Conference Poster. Photo credit: Arts Extension Service at UMass Amherst.
For most of my experience as a public-historian-in-training, I did not often think about the arts in any purposeful way. I played in an orchestra from elementary school through college, have a not-so-secret love for musicals (my roommates are probably tired of hearing me sing Disney songs in the shower!), and enjoy visiting art museums as much as the next person, but I would not consider myself an artist. After all, my formal training is in history. This all changed last year when I decided that I needed some practical management skills in order to feel confident about running a historical organization after graduation. To learn about financial management, strategic planning, development, and the like, I decided to pursue a certificate in arts management at the University of Massachusetts Amherst to complement my public history degree. I felt like a bit of an outsider in the Arts Management Program. Everyone that I met at the Arts Extension Service (AES) organization on campus that runs the arts management program was lovely, but I did not necessarily feel like I was part of that world.

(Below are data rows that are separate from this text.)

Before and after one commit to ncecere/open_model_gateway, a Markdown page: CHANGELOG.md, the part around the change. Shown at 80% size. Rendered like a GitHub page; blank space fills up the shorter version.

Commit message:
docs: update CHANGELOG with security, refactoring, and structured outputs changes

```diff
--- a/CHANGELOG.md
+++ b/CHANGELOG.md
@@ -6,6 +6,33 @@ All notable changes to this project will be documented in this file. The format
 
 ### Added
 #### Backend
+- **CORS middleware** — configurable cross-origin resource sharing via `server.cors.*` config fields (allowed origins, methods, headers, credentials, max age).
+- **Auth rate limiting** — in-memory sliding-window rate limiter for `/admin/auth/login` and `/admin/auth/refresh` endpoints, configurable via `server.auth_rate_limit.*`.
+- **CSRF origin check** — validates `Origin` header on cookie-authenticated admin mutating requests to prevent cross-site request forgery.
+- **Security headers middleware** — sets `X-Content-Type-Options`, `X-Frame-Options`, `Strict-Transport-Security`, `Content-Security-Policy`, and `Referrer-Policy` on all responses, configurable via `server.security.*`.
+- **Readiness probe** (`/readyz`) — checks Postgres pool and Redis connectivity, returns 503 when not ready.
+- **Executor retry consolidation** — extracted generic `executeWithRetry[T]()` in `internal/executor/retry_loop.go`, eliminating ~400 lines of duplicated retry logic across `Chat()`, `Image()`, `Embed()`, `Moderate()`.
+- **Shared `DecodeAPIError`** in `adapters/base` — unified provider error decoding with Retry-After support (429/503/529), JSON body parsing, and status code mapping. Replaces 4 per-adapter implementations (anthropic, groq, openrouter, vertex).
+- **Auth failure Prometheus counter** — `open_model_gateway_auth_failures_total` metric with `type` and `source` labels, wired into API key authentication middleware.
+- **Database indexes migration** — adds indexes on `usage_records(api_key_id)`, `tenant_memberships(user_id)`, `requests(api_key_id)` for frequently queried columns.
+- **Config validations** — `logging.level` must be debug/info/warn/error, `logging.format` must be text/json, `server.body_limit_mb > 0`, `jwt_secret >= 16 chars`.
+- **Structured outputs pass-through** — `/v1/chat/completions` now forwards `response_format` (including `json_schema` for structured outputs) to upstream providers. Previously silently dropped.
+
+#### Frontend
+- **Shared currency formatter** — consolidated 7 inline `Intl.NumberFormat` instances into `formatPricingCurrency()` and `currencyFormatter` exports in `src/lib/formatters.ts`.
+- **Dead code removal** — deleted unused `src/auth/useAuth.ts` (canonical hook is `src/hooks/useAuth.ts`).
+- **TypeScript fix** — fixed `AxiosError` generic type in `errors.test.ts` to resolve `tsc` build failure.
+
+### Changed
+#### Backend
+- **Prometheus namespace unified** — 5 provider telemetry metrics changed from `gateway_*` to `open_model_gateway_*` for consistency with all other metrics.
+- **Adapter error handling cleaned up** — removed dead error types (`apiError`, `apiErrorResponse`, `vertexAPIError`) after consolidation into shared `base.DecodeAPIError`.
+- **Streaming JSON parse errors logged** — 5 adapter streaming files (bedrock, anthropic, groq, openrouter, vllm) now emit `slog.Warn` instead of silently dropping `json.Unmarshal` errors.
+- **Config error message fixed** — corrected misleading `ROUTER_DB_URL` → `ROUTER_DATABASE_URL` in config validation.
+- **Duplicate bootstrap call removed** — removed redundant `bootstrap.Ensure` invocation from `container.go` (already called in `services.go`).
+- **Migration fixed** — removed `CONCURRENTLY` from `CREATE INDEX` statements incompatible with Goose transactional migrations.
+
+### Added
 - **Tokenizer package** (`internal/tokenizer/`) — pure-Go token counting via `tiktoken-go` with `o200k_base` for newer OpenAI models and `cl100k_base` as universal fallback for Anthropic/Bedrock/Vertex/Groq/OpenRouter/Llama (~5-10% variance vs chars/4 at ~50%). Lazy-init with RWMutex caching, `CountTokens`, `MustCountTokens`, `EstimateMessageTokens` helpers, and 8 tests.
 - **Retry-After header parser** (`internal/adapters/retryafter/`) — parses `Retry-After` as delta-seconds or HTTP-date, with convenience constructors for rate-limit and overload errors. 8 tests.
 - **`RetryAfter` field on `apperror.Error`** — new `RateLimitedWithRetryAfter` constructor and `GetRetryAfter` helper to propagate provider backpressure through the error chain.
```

My perspective changed on September 26, when I attended the Arts Extension Service’s conference titled “Arts Policy on the Ground: The Impact of the National Endowment for the Arts.” First, we had a lot to celebrate. Not only is AES commemorating its 40th anniversary, but the National Arts Policy Archives and Library (NAPAAL), which will be part of the UMass Special Collections and University Archives, is opening this year as well. NAPAAL currently contains publications and research reports from the National Endowment for the Arts, records from the Arts Extension Service, and will soon also include papers from Americans for the Arts as well as the National Assembly of State Arts Agencies. Continue reading →

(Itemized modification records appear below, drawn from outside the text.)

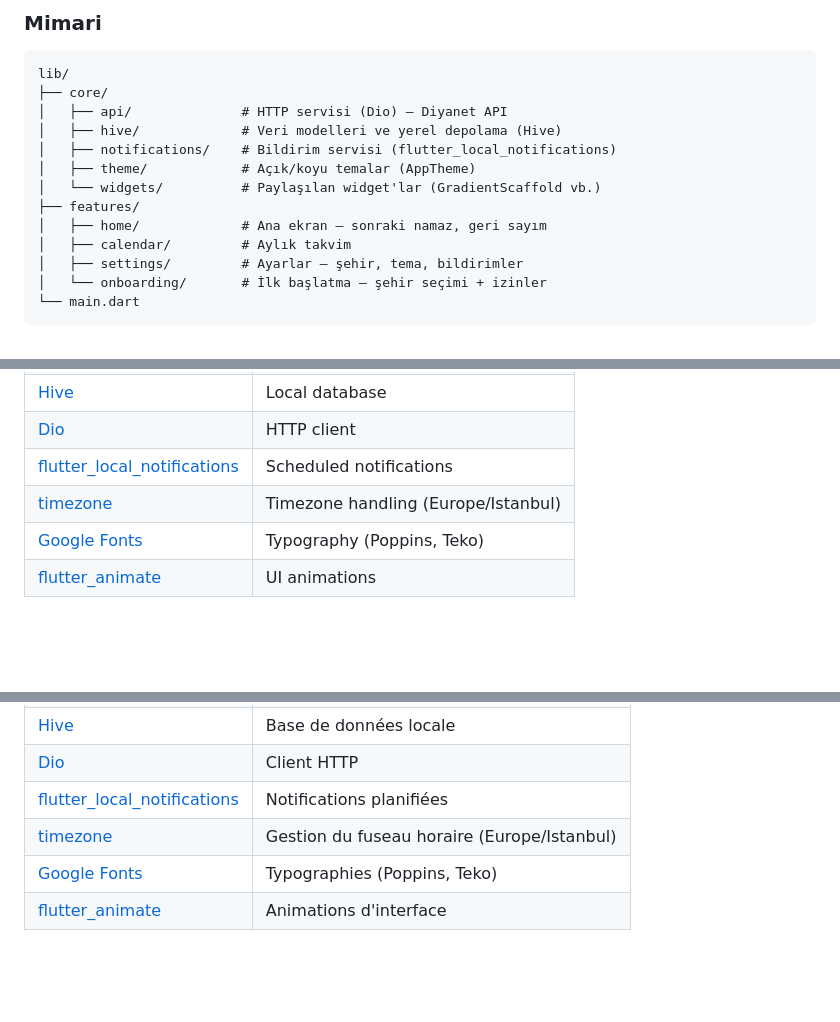
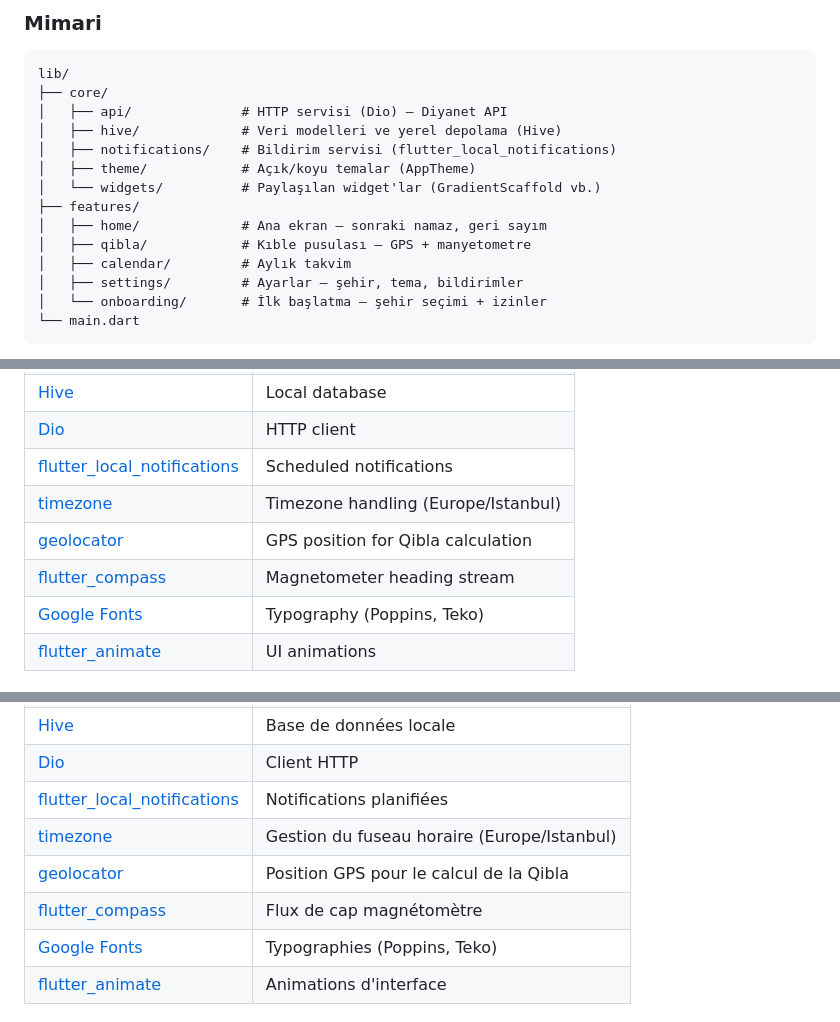
Before and after one commit to Ismael-sang98/Muslim-App, a Markdown page: README.md, 3 parts joined by grey strips. GitHub-like rendering; blank space fills up the shorter version.

```diff
--- a/README.md
+++ b/README.md
@@ -54,6 +59,7 @@ lib/
 │   └── widgets/          # Paylaşılan widget'lar (GradientScaffold vb.)
 ├── features/
 │   ├── home/             # Ana ekran — sonraki namaz, geri sayım
+│   ├── qibla/            # Kıble pusulası — GPS + manyetometre
 │   ├── calendar/         # Aylık takvim
 │   ├── settings/         # Ayarlar — şehir, tema, bildirimler
 │   └── onboarding/       # İlk başlatma — şehir seçimi + izinler
@@ -130,6 +138,8 @@ lib/
 | [Dio](https://pub.dev/packages/dio) | HTTP client |
 | [flutter_local_notifications](https://pub.dev/packages/flutter_local_notifications) | Scheduled notifications |
 | [timezone](https://pub.dev/packages/timezone) | Timezone handling (Europe/Istanbul) |
+| [geolocator](https://pub.dev/packages/geolocator) | GPS position for Qibla calculation |
+| [flutter_compass](https://pub.dev/packages/flutter_compass) | Magnetometer heading stream |
 | [Google Fonts](https://pub.dev/packages/google_fonts) | Typography (Poppins, Teko) |
 | [flutter_animate](https://pub.dev/packages/flutter_animate) | UI animations |
 
@@ -225,6 +237,8 @@ lib/
 | [Dio](https://pub.dev/packages/dio) | Client HTTP |
 | [flutter_local_notifications](https://pub.dev/packages/flutter_local_notifications) | Notifications planifiées |
 | [timezone](https://pub.dev/packages/timezone) | Gestion du fuseau horaire (Europe/Istanbul) |
+| [geolocator](https://pub.dev/packages/geolocator) | Position GPS pour le calcul de la Qibla |
+| [flutter_compass](https://pub.dev/packages/flutter_compass) | Flux de cap magnétomètre |
 | [Google Fonts](https://pub.dev/packages/google_fonts) | Typographies (Poppins, Teko) |
 | [flutter_animate](https://pub.dev/packages/flutter_animate) | Animations d'interface |
 
```
Also changed, not shown: other parts of README.md (+13 -4 lines).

Vulcan statue, Birmingham, Alabama, built in 1904 to help brand the city and reflect the importance of its iron and steel industry. Photo credit: Flickr user Katie Bordner.
The History Relevance Campaign (HRC), for lack of a better name, is a grassroots movement made up of public historians who say it’s time to show why the study and practice of history develop life skills that contribute to a stronger citizenry and are crucial to our nation’s future. We can say it and write it all we want, but as every writer knows, it has a more powerful impact if we show it.
Certainly the topic of history’s value to society is not new. It has been discussed many times before. This particular effort was sparked in a conversation at the Seminar for Historical Administration (@SHA) last year. A small core of people then instigated an initial working group meeting of twelve people during American Alliance of Museum (AAM) Museums Advocacy Day last February which brought together representatives from the Smithsonian, American Historical Association (AHA), NCPH, National History Day, American Association for State and Local History (AASLH), and three state history organizations. A lively conversation ensued, and it continued at last year’s NCPH conference, AAM annual meeting, at National History Day’s national competition, and most recently at AASLH’s annual meeting, both at the Chief Executive Officer (CEO) Forum and in general session. The HRC working group is trying to seize opportunities to gather history folks of all shapes and sizes to hold discussions that will eventually lead to an action plan. Let me provide a brief overview of what the group has done and what it is and isn’t. Continue reading →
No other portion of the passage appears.